> **WHAT TO WORK ON**: The reply must repeat the listing below exactly and carry none of its pictures.

*** Opening of DATA PROVIDED ***

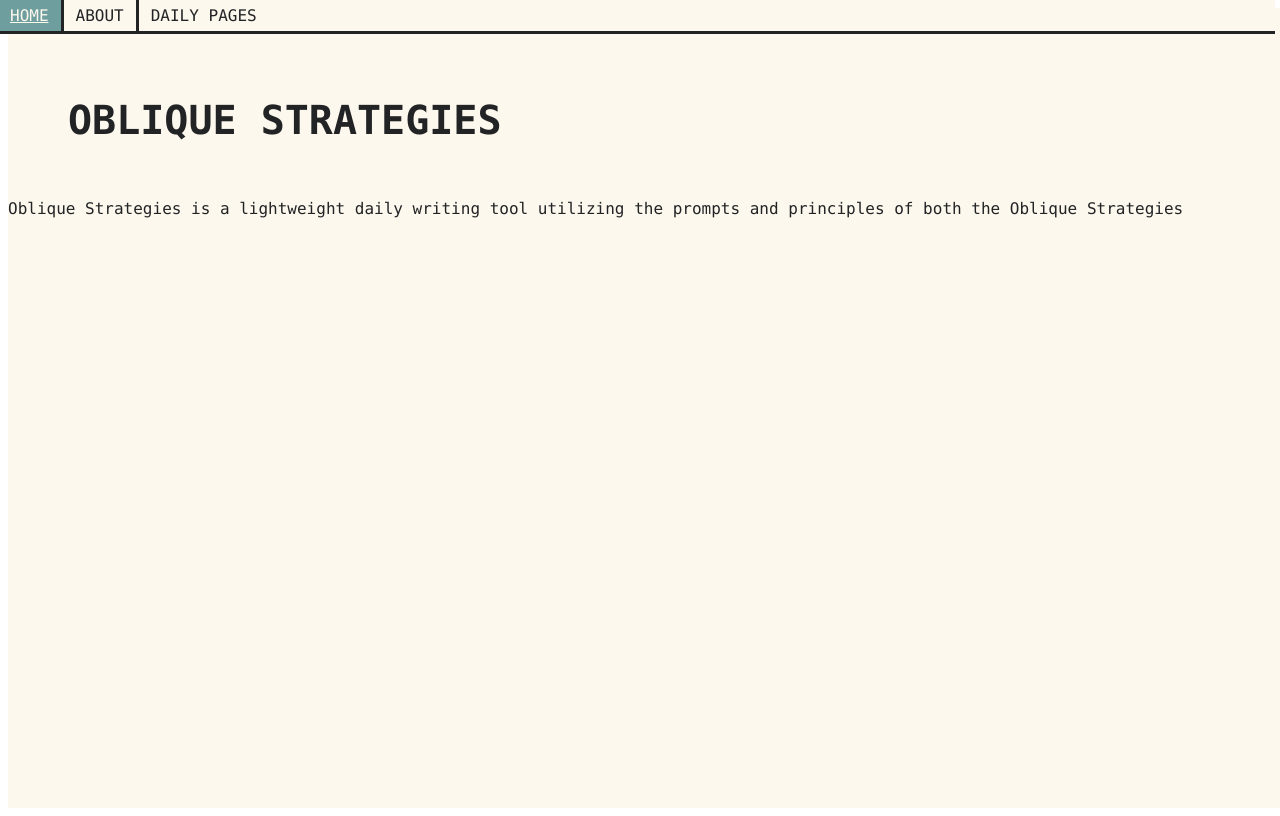
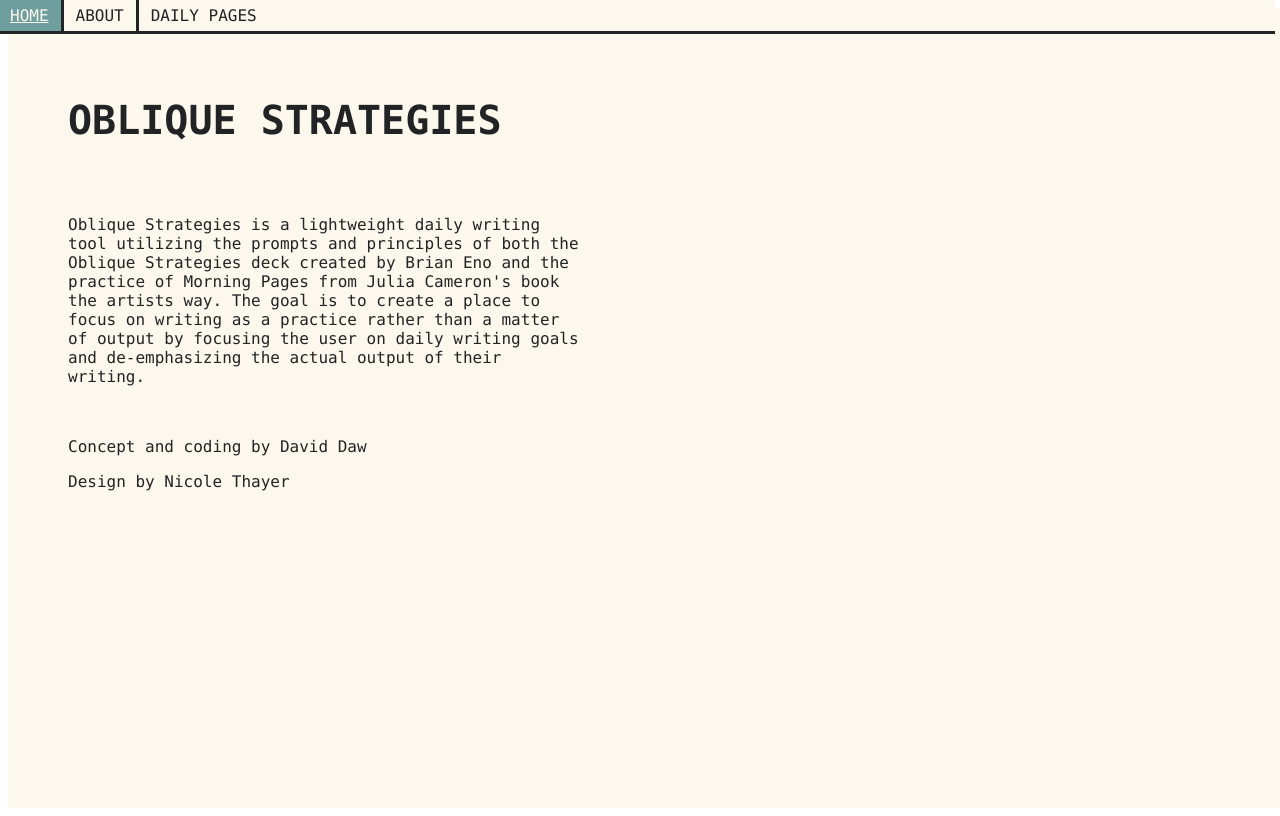
Before and after one commit to davidhdaw/oblique-strategies, a React (Create React App) app: page /about in a window 1280 px wide. Built offline with nearby package versions, Linux system fonts and the light colour scheme.

Commit message:
retitles page

```diff
--- a/public/index.html
+++ b/public/index.html
@@ -6,8 +6,8 @@
     <meta name="viewport" content="width=device-width, initial-scale=1" />
     <meta name="theme-color" content="#000000" />
     <meta
-      name="description"
-      content="Web site created using create-react-app"
+      name="Oblique Strategies"
+      content="A simple tool to get you writing every day"
     />
     <link rel="apple-touch-icon" href="%PUBLIC_URL%/logo192.png" />
     <!--
@@ -24,7 +24,7 @@
       work correctly both with client-side routing and a non-root public URL.
       Learn how to configure a non-root public URL by running `npm run build`.
     -->
-    <title>React App</title>
+    <title>Oblique Strategies</title>
   </head>
   <body>
     <noscript>You need to enable JavaScript to run this app.</noscript>
--- a/src/About/About.css
+++ b/src/About/About.css
@@ -0,0 +1,12 @@
+.about {
+    width: 40vw;
+    min-width: 480px;
+    height: 50vh;
+    overflow-y: scroll;
+    margin-right: 5vw;
+    margin-left: 60px;
+  }
+
+  .about::-webkit-scrollbar {
+    display: none;
+  }
--- a/src/About/About.js
+++ b/src/About/About.js
@@ -3,11 +3,14 @@
 
 function About() {
     return (
-       <div className='about'>
+       <article className='about'>
             <p>
-                Oblique Strategies is a lightweight daily writing tool utilizing the prompts and principles of both the Oblique Strategies
+                Oblique Strategies is a lightweight daily writing tool utilizing the prompts and principles of both the Oblique Strategies deck created by Brian Eno and the practice of Morning Pages from Julia Cameron's book the artists way. The goal is to create a place to focus on writing as a practice rather than a matter of output by focusing the user on daily writing goals and de-emphasizing the actual output of their writing.
             </p>
-       </div>
+            <br></br>
+            <p>Concept and coding by David Daw</p>
+            <p>Design by Nicole Thayer</p>
+       </article>
     );
   };
 
```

*** Close of DATA PROVIDED ***

> **RESPONSE AREA**:
Before and after one commit to davidhdaw/oblique-strategies, a React (Create React App) app: page /about in a window 1280 px wide. Built offline with nearby package versions, Linux system fonts and the light colour scheme.

Commit message:
retitles page

```diff
--- a/public/index.html
+++ b/public/index.html
@@ -6,8 +6,8 @@
     <meta name="viewport" content="width=device-width, initial-scale=1" />
     <meta name="theme-color" content="#000000" />
     <meta
-      name="description"
-      content="Web site created using create-react-app"
+      name="Oblique Strategies"
+      content="A simple tool to get you writing every day"
     />
     <link rel="apple-touch-icon" href="%PUBLIC_URL%/logo192.png" />
     <!--
@@ -24,7 +24,7 @@
       work correctly both with client-side routing and a non-root public URL.
       Learn how to configure a non-root public URL by running `npm run build`.
     -->
-    <title>React App</title>
+    <title>Oblique Strategies</title>
   </head>
   <body>
     <noscript>You need to enable JavaScript to run this app.</noscript>
--- a/src/About/About.css
+++ b/src/About/About.css
@@ -0,0 +1,12 @@
+.about {
+    width: 40vw;
+    min-width: 480px;
+    height: 50vh;
+    overflow-y: scroll;
+    margin-right: 5vw;
+    margin-left: 60px;
+  }
+
+  .about::-webkit-scrollbar {
+    display: none;
+  }
--- a/src/About/About.js
+++ b/src/About/About.js
@@ -3,11 +3,14 @@
 
 function About() {
     return (
-       <div className='about'>
+       <article className='about'>
             <p>
-                Oblique Strategies is a lightweight daily writing tool utilizing the prompts and principles of both the Oblique Strategies
+                Oblique Strategies is a lightweight daily writing tool utilizing the prompts and principles of both the Oblique Strategies deck created by Brian Eno and the practice of Morning Pages from Julia Cameron's book the artists way. The goal is to create a place to focus on writing as a practice rather than a matter of output by focusing the user on daily writing goals and de-emphasizing the actual output of their writing.
             </p>
-       </div>
+            <br></br>
+            <p>Concept and coding by David Daw</p>
+            <p>Design by Nicole Thayer</p>
+       </article>
     );
   };
 
```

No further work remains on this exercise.